traveler said...

Having endured difficult and painful medical issues over the past 12 years very little would be hard to face and overcome.

LV said...

This sounds like a great read that I'm particularly looking forward to. Knowing that I've already encountered, on two different occasions, what was definitely the hardest / worst thing I will ever have to do / live through and what was definitely the worst pain possible, I love knowing that whatever I'm up against it can't be harder or more painful than what I've survived. That is a very freeing feeling.

Michael Law said...

That would be a meeting with my manager. It could have been worse

dstoutholcomb said...

My MIL entered hospice, three months to live. But, we still have time to say goodbye.

diannekc said...

I hit my car mirror on a mailbox and shattered it. Luckily I just had to have the mirror replaced not the whole mirror.

Annmarie Weeks said...

My mother recently was admitted to the hospital & contracted flu. She was so weak in the hospital, but fully regained her health and is now back in her assisted living apartment.

Mary Preston said...

I spilled coffee all over my keyboard. Caught have been worse.

bn100 said...

lost something

Lisa D said...

I bought some trousers online that were a bit too long and needed taking up an inch. It could have been worse though as the last pair I bought were about six inches too long and looked absolutely ridiculous when I tried them on. The perils of buying clothes online!

Nancy P said...

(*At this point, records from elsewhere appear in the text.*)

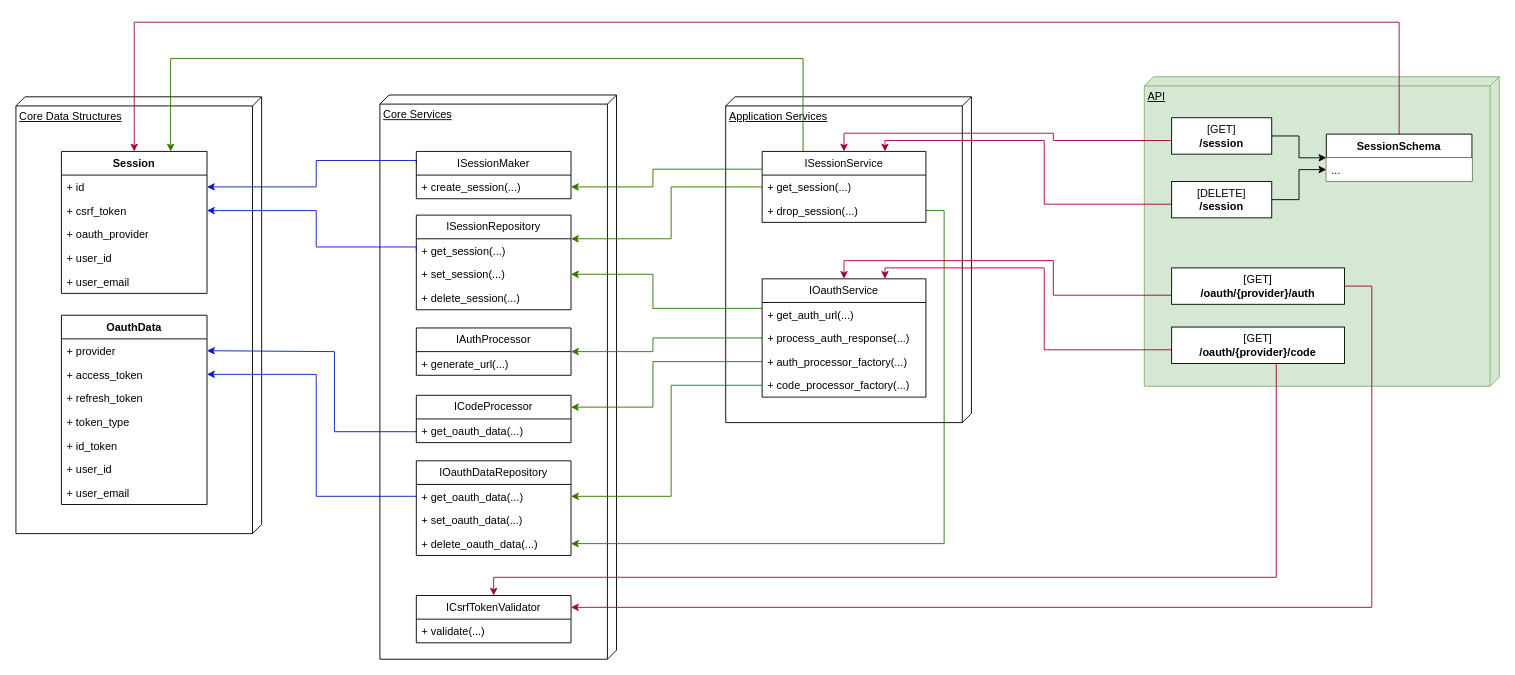
Earlier version of the draw.io diagram docs/candlestick-service-ui-bff.drawio (armsmaster/candlestick-service-ui). Source tidied: cells renumbered, new cells numbered last; positions are measured from the earlier drawing's top-left corner, leaving out a move shared by most shapes. Both pictures are drawn from the tidied source at 91%, with x=0, y=0 at pixel (15, 22).
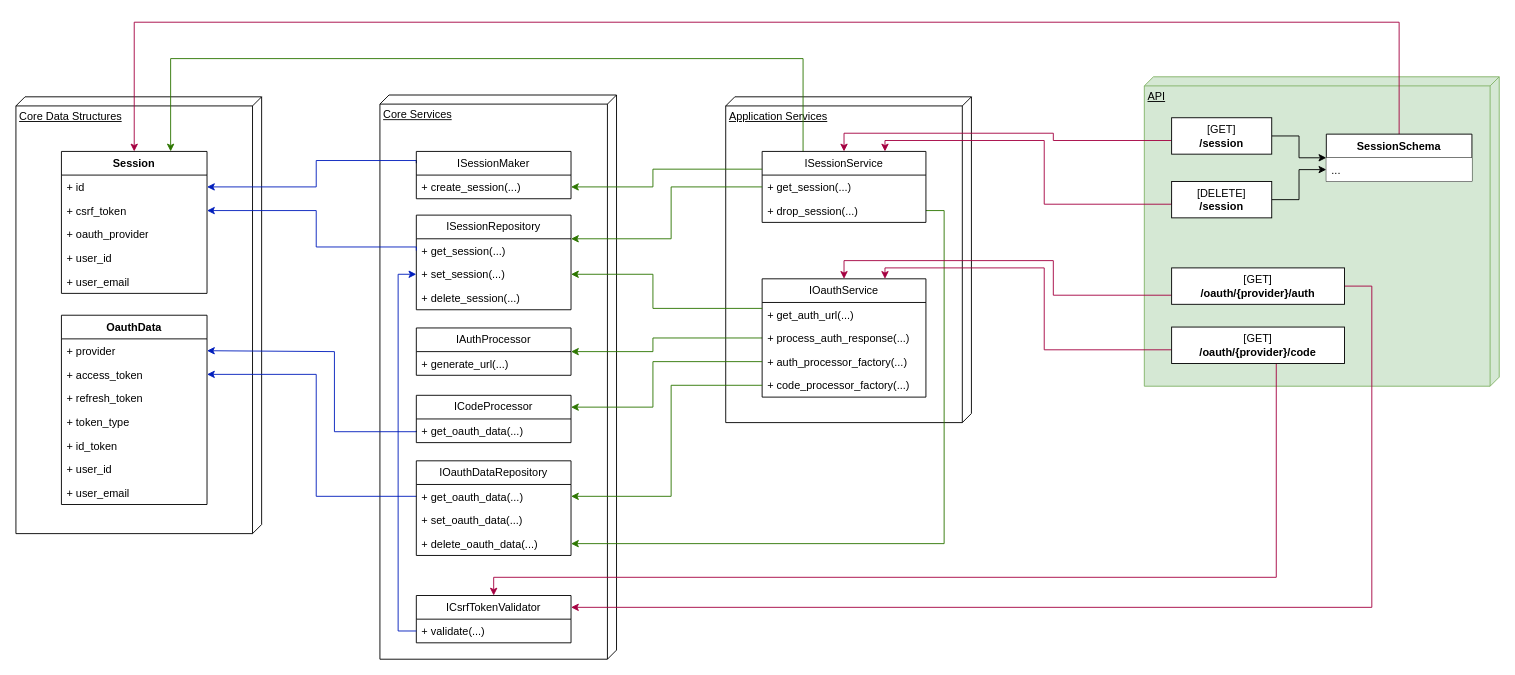
The same page after the edit.

Commit message (it also covers changes not shown here):
fix csrf token validator interface

Unchanged cells that the change refers to:
```xml
<mxCell id="26" value="+ validate(...)" style="text;strokeColor=none;fillColor=none;align=left;verticalAlign=top;spacingLeft=4;spacingRight=4;overflow=hidden;points=[[0,0.5],[1,0.5]];portConstraint=eastwest;whiteSpace=wrap;html=1;" parent="25" vertex="1">
  <mxGeometry y="26" width="170" height="26" as="geometry" />
</mxCell>
<mxCell id="29" value="+ set_session(...)" style="text;strokeColor=none;fillColor=none;align=left;verticalAlign=top;spacingLeft=4;spacingRight=4;overflow=hidden;points=[[0,0.5],[1,0.5]];portConstraint=eastwest;whiteSpace=wrap;html=1;" parent="27" vertex="1">
  <mxGeometry y="52" width="170" height="26" as="geometry" />
</mxCell>
```

What changed in the source:
```diff
@@
+    <mxCell id="71" style="edgeStyle=orthogonalEdgeStyle;rounded=0;jettySize=auto;html=1;entryX=0;entryY=0.5;entryDx=0;entryDy=0;fillColor=#0050ef;strokeColor=#001DBC;" parent="1" edge="1" source="26" target="29">
+      <mxGeometry relative="1" as="geometry" />
+    </mxCell>
```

My car broke down, but at least it was in the parking lot where I was meeting friends for dinner.

Xia Lee said...

Flat tire on the highway